There were only three of us when we started Tom, Dick & Harry in 2002. We often defended our smallness to potential clients by citing the old “too many chefs” argument.
Soon we found ourselves in a pitch against Ogilvy & Mather. Three versus three thousand-- the 1962 Mets had better odds. We didn’t win that one, but we did coin our very own Collaboration Theorem (with apologies to Mr. Pythagorean):
The value of an idea is inversely proportional to the number of people in the room when it was conceived.
Even today, at ten times our original size, we believe this simple rule of creativity to be truer than ever. In this era of open concept offices, team building and group thinking, it’s important to remember that big ideas come from small gatherings.
Over the years, I’ve heard 19 different people claim to be part of the team at J. Walter Thompson that came up with the name “Die-Hard” for Sears batteries. Maybe they were part of a committee working on it, but-- guarantee-- a copywriter or art director thought of it all by his or her lonesome, probably while walking to work. Only then did the pack of vultures swoop in to share the credit.
John Hegarty, founder of London’s Bartle Bogle Hegarty provides an interesting analogy: “Sitting around on beanbags holding hands and having a happy-clappy meeting will not lead to greatness. Some people think you can create brilliance by brainstorming with lots of people. Well, you can’t. It’s a bit like an orgy. Too many people make for bad sex.”
Famed art director Bob Barrie, who they should probably name the One Show Pencil after, was asked how he comes up with so many good ideas. He claims that it never happens in the presence of anyone else, not even a writing partner. He prefers to think independently.
Conference rooms might seat sixteen but critical thinking requires more seclusion. The best method we have found is to work in teams of two. Mix it up with diverse thinkers, making sure to match opposite talents. Team a writer with an art director, or a brand planner with a developer. You can cover more ground quickly and achieve creative intimacy, which allows you to say, “Harry, that idea sucks,” without fear of offending. If you do that in a group brainstorming session, the moderator blows the whistle: “Now, now, let’s be open-minded. There are no bad ideas when brainstorming.” Oh yes there are.
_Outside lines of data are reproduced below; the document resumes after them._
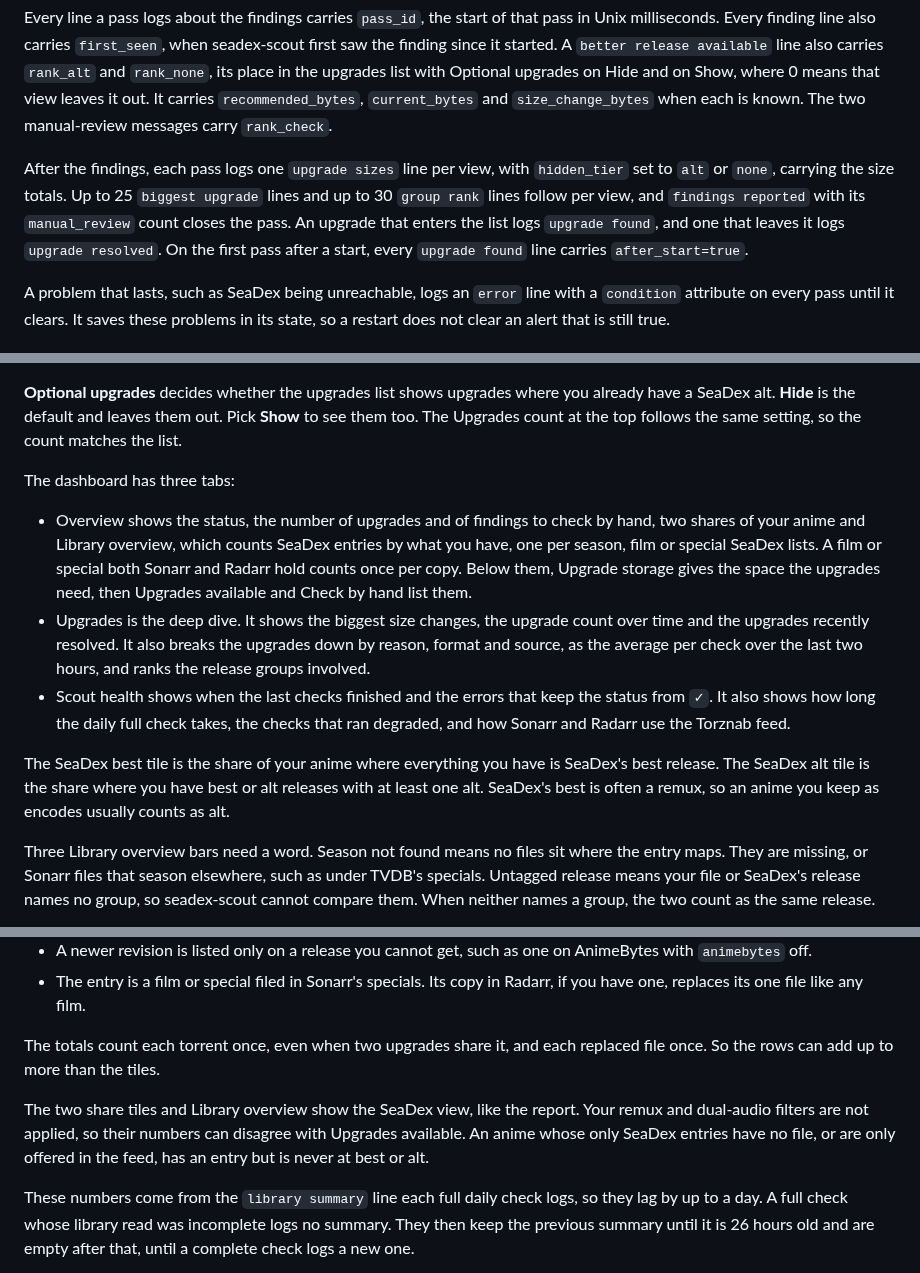
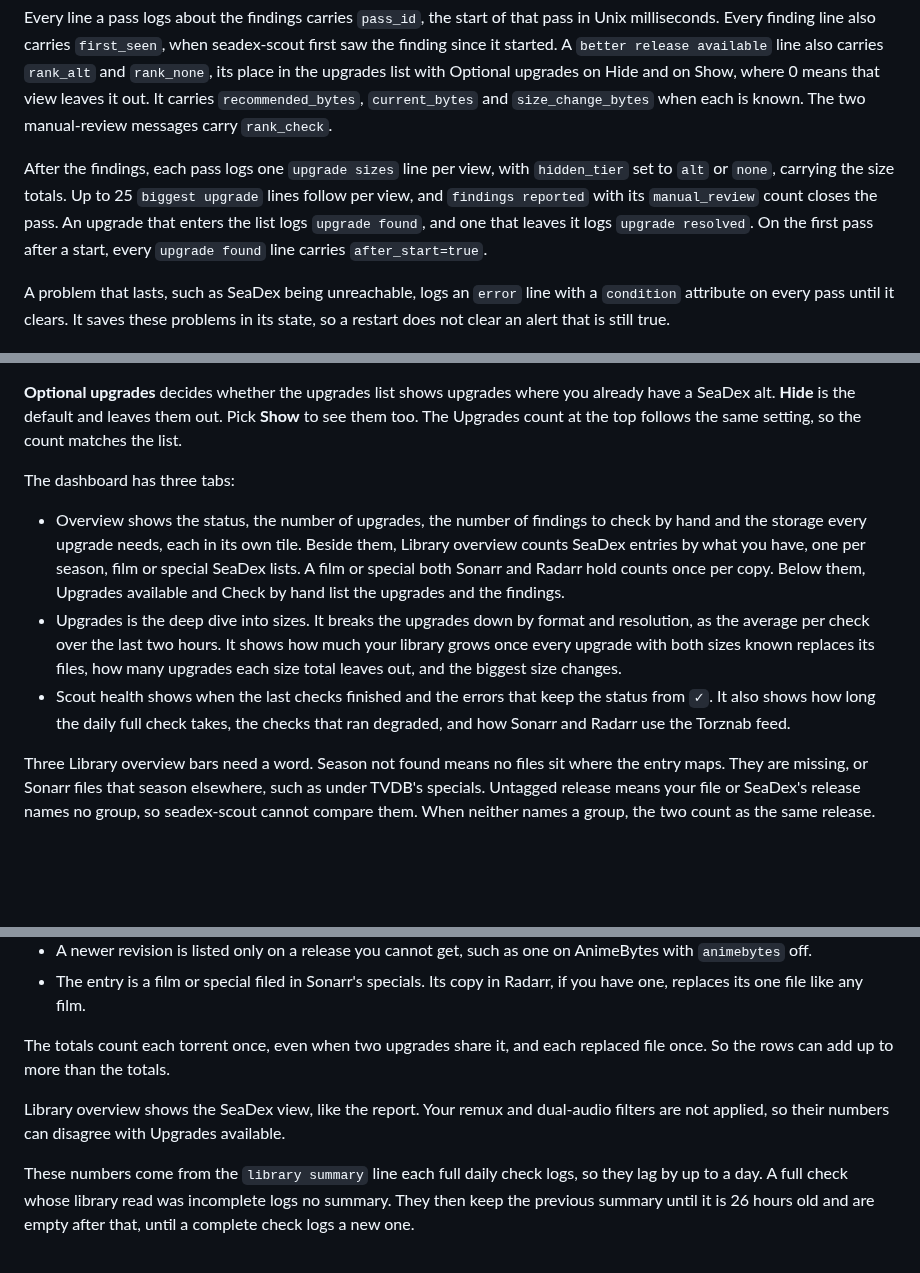
Before and after one commit to cplieger/seadex-scout, a Markdown page: docs/monitoring.md, 3 parts joined by grey strips. Drawn GitHub-style; blank space fills up the shorter version.

```diff
--- a/docs/monitoring.md
+++ b/docs/monitoring.md
@@ -23,7 +23,7 @@ A finding is logged again on every pass for as long as it is true, so an alert k
 
 Every line a pass logs about the findings carries `pass_id`, the start of that pass in Unix milliseconds. Every finding line also carries `first_seen`, when seadex-scout first saw the finding since it started. A `better release available` line also carries `rank_alt` and `rank_none`, its place in the upgrades list with Optional upgrades on Hide and on Show, where 0 means that view leaves it out. It carries `recommended_bytes`, `current_bytes` and `size_change_bytes` when each is known. The two manual-review messages carry `rank_check`.
 
-After the findings, each pass logs one `upgrade sizes` line per view, with `hidden_tier` set to `alt` or `none`, carrying the size totals. Up to 25 `biggest upgrade` lines and up to 30 `group rank` lines follow per view, and `findings reported` with its `manual_review` count closes the pass. An upgrade that enters the list logs `upgrade found`, and one that leaves it logs `upgrade resolved`. On the first pass after a start, every `upgrade found` line carries `after_start=true`.
+After the findings, each pass logs one `upgrade sizes` line per view, with `hidden_tier` set to `alt` or `none`, carrying the size totals. Up to 25 `biggest upgrade` lines follow per view, and `findings reported` with its `manual_review` count closes the pass. An upgrade that enters the list logs `upgrade found`, and one that leaves it logs `upgrade resolved`. On the first pass after a start, every `upgrade found` line carries `after_start=true`.
 
 A problem that lasts, such as SeaDex being unreachable, logs an `error` line with a `condition` attribute on every pass until it clears. It saves these problems in its state, so a restart does not clear an alert that is still true.
 
@@ -47,11 +47,9 @@ The dashboard has three variables at the top. **Data source** picks your Loki da
 
 The dashboard has three tabs:
 
-- Overview shows the status, the number of upgrades and of findings to check by hand, two shares of your anime and Library overview, which counts SeaDex entries by what you have, one per season, film or special SeaDex lists. A film or special both Sonarr and Radarr hold counts once per copy. Below them, Upgrade storage gives the space the upgrades need, then Upgrades available and Check by hand list them.
-- Upgrades is the deep dive. It shows the biggest size changes, the upgrade count over time and the upgrades recently resolved. It also breaks the upgrades down by reason, format and source, as the average per check over the last two hours, and ranks the release groups involved.
+- Overview shows the status, the number of upgrades, the number of findings to check by hand and the storage every upgrade needs, each in its own tile. Beside them, Library overview counts SeaDex entries by what you have, one per season, film or special SeaDex lists. A film or special both Sonarr and Radarr hold counts once per copy. Below them, Upgrades available and Check by hand list the upgrades and the findings.
+- Upgrades is the deep dive into sizes. It breaks the upgrades down by format and resolution, as the average per check over the last two hours. It shows how much your library grows once every upgrade with both sizes known replaces its files, how many upgrades each size total leaves out, and the biggest size changes.
 - Scout health shows when the last checks finished and the errors that keep the status from `✓`. It also shows how long the daily full check takes, the checks that ran degraded, and how Sonarr and Radarr use the Torznab feed.
-
-The SeaDex best tile is the share of your anime where everything you have is SeaDex's best release. The SeaDex alt tile is the share where you have best or alt releases with at least one alt. SeaDex's best is often a remux, so an anime you keep as encodes usually counts as alt.
 
 Three Library overview bars need a word. Season not found means no files sit where the entry maps. They are missing, or Sonarr files that season elsewhere, such as under TVDB's specials. Untagged release means your file or SeaDex's release names no group, so seadex-scout cannot compare them. When neither names a group, the two count as the same release.
 
@@ -87,9 +85,9 @@ A size stays unknown in these cases, among others:
 - A newer revision is listed only on a release you cannot get, such as one on AnimeBytes with `animebytes` off.
 - The entry is a film or special filed in Sonarr's specials. Its copy in Radarr, if you have one, replaces its one file like any film.
 
-The totals count each torrent once, even when two upgrades share it, and each replaced file once. So the rows can add up to more than the tiles.
+The totals count each torrent once, even when two upgrades share it, and each replaced file once. So the rows can add up to more than the totals.
 
-The two share tiles and Library overview show the SeaDex view, like the report. Your remux and dual-audio filters are not applied, so their numbers can disagree with Upgrades available. An anime whose only SeaDex entries have no file, or are only offered in the feed, has an entry but is never at best or alt.
+Library overview shows the SeaDex view, like the report. Your remux and dual-audio filters are not applied, so their numbers can disagree with Upgrades available.
 
 These numbers come from the `library summary` line each full daily check logs, so they lag by up to a day. A full check whose library read was incomplete logs no summary. They then keep the previous summary until it is 26 hours old and are empty after that, until a complete check logs a new one.
 
```
Also changed, not shown: other parts of docs/monitoring.md (+1 -1 lines), README.md (+2 -2 lines), docs/fixing-a-mapping.md (+1 -1 lines), docs/images/dashboard.png, 5 other files.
So client partners, when the urge to hold a group brainstorming session strikes you, pair off instead and conquer the world. Ask each team to bring ideas to the meeting and use the time for evaluation instead of conception.
Wish we had beaten Ogilvy that time. We should have brainstormed in a group of two instead of three.
07.18.14 The Biz